A common rallying cry of environmentalists these days is the danger of invasive species and the primacy of native ones. Especially in terms of the plant world, it’s easy to get a group of nature lovers worked up over an infestation of Japanese Knotweed or Garlic Mustard (one ingenious way to deal with the former is to eat it! And to help you we’ve got a fantastic new cookbook called Wild Flavors…more on that in future posts!).

But what makes a species native to a place? Is it the soil structure or nutrients? Is it the typical weather pattern of a place? Does it thrive because of a certain ecological community that supports it (other plants and animals that are interdependent)? And what happens when some or all of these factors change, causing that formerly native creature to feel quite out of place?

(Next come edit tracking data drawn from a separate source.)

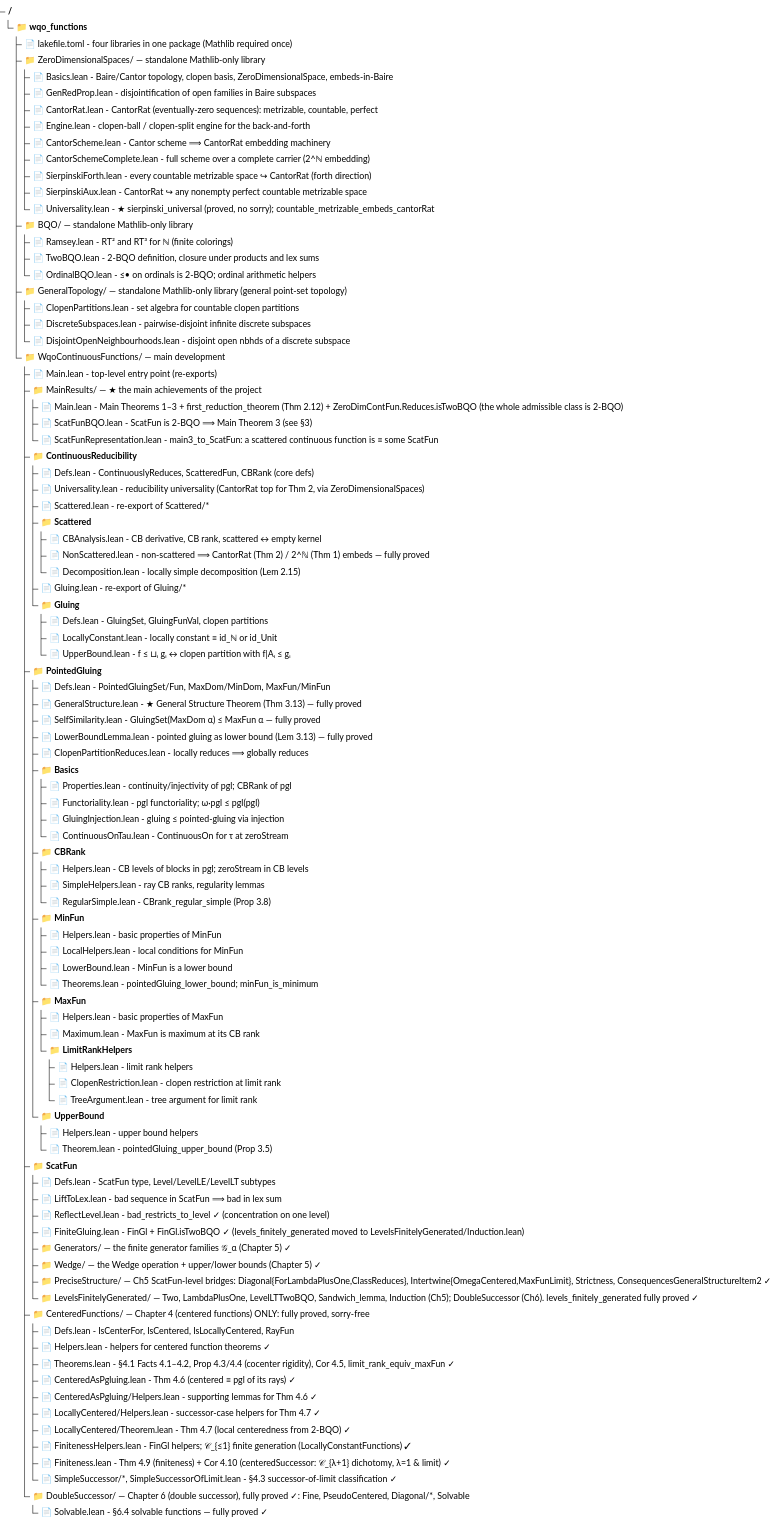
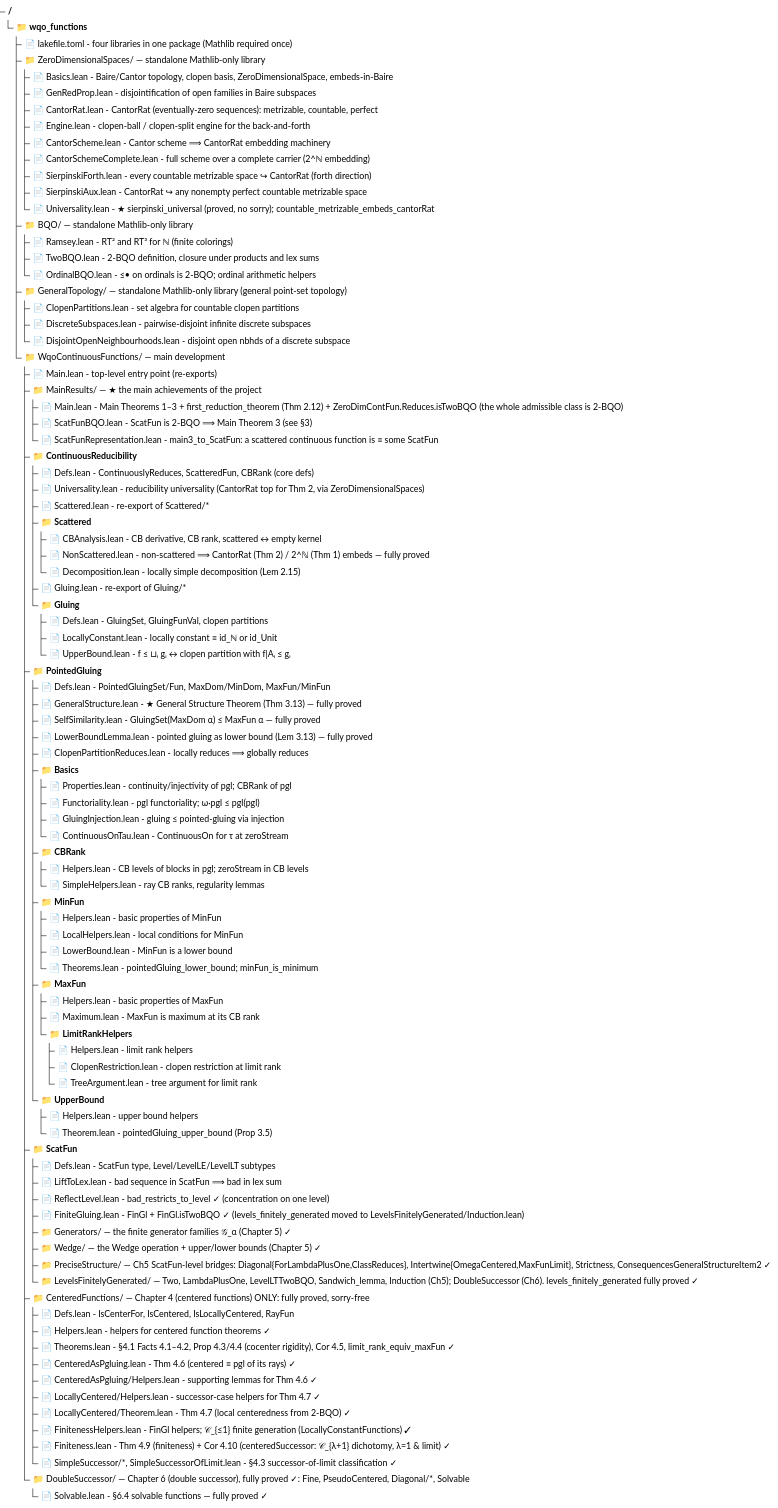
One commit to yannpequignot/lean-wqo-continuous-functions changed the first of 2 diagrams in STRUCTURE.md. Above: the diagram before and after it, drawn with Mermaid. The commit also changed other lines of this file and 53 other files, not shown here.

```diff
--- a/STRUCTURE.md
+++ b/STRUCTURE.md
@@ -78,7 +78,6 @@
         "📁 CBRank/"
           "📄 Helpers.lean - CB levels of blocks in pgl; zeroStream in CB levels"
           "📄 SimpleHelpers.lean - ray CB ranks, regularity lemmas"
-          "📄 RegularSimple.lean - CBrank_regular_simple (Prop 3.8)"
         "📁 MinFun/"
           "📄 Helpers.lean - basic properties of MinFun"
           "📄 LocalHelpers.lean - local conditions for MinFun"
```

These and other questions lead many permaculturists to doubt the rationale of favoring so-called native species over non-native ones that can thrive in what may end up being completely new conditions. What with climate change and development altering habitats, it’s hard to insist that only certain beings can live in a place, as if it were an exclusive club you need a membership card to access.

Author Martin Crawford is one such native plant skeptic. Watch this video to learn more about why, and check out his lovely book, Creating a Forest Garden for inspiration as to planting your own lush Eden (native or not)! The Fallacy Of Native Plants – Martin Crawford by 5minKnowledge


Recipe: How to Make the Perfect Pancake

When most people think pancakes, they think breakfast. But for Amy Halloran, breakfast is only the start.Halloran, author of The New Bread Basket, is a self-described pancake connoisseur. From a young age, she was entranced by the magic of bubbly batter rising to fluffy cakes on the griddle. Over time, her love of pancakes developed […] Read More..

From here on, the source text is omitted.